Work to be completed: Go through the listing and pick out each line with the word "thực" in it.

*** Opening Dataset records ***

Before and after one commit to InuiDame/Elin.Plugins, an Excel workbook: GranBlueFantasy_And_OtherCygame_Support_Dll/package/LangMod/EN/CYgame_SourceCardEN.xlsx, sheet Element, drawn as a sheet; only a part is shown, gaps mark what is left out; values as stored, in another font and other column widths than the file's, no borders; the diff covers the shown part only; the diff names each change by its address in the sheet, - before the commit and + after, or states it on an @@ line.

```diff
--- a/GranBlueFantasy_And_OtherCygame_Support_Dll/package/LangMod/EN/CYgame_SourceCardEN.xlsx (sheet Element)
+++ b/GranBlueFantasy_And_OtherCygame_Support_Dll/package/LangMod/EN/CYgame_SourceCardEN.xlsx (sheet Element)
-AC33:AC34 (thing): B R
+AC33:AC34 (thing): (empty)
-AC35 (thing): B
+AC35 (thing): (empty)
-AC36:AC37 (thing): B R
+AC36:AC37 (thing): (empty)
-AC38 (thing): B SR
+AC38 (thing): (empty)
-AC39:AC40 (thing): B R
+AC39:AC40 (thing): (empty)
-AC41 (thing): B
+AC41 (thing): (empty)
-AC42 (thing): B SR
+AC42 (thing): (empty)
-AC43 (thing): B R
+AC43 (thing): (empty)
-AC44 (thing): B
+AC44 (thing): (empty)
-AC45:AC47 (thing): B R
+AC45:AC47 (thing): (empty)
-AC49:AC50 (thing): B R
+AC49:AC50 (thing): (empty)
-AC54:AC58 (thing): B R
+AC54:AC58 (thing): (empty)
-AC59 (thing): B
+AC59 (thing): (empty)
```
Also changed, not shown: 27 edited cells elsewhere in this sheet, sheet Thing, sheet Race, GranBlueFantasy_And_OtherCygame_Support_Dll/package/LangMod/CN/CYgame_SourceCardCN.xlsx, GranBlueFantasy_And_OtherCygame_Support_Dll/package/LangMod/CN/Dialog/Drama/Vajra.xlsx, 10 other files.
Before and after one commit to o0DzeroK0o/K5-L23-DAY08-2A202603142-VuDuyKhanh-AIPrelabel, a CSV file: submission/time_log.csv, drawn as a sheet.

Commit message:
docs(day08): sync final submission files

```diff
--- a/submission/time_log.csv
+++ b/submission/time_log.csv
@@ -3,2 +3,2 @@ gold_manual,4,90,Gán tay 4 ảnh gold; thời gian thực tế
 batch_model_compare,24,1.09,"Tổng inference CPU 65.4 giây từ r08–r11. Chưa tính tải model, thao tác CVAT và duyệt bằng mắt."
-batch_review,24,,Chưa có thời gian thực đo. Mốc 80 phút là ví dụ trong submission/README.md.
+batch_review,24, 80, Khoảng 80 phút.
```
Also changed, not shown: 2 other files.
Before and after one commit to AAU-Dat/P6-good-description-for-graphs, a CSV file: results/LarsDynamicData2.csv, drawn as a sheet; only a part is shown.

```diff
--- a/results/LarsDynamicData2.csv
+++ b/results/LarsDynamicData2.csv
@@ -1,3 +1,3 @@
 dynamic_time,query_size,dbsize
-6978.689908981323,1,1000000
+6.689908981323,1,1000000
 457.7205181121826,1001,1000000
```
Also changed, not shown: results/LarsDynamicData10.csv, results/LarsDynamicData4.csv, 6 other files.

*** Closing Dataset records ***

Task output:
@@ -3,2 +3,2 @@ gold_manual,4,90,Gán tay 4 ảnh gold; thời gian thực tế
-batch_review,24,,Chưa có thời gian thực đo. Mốc 80 phút là ví dụ trong submission/README.md.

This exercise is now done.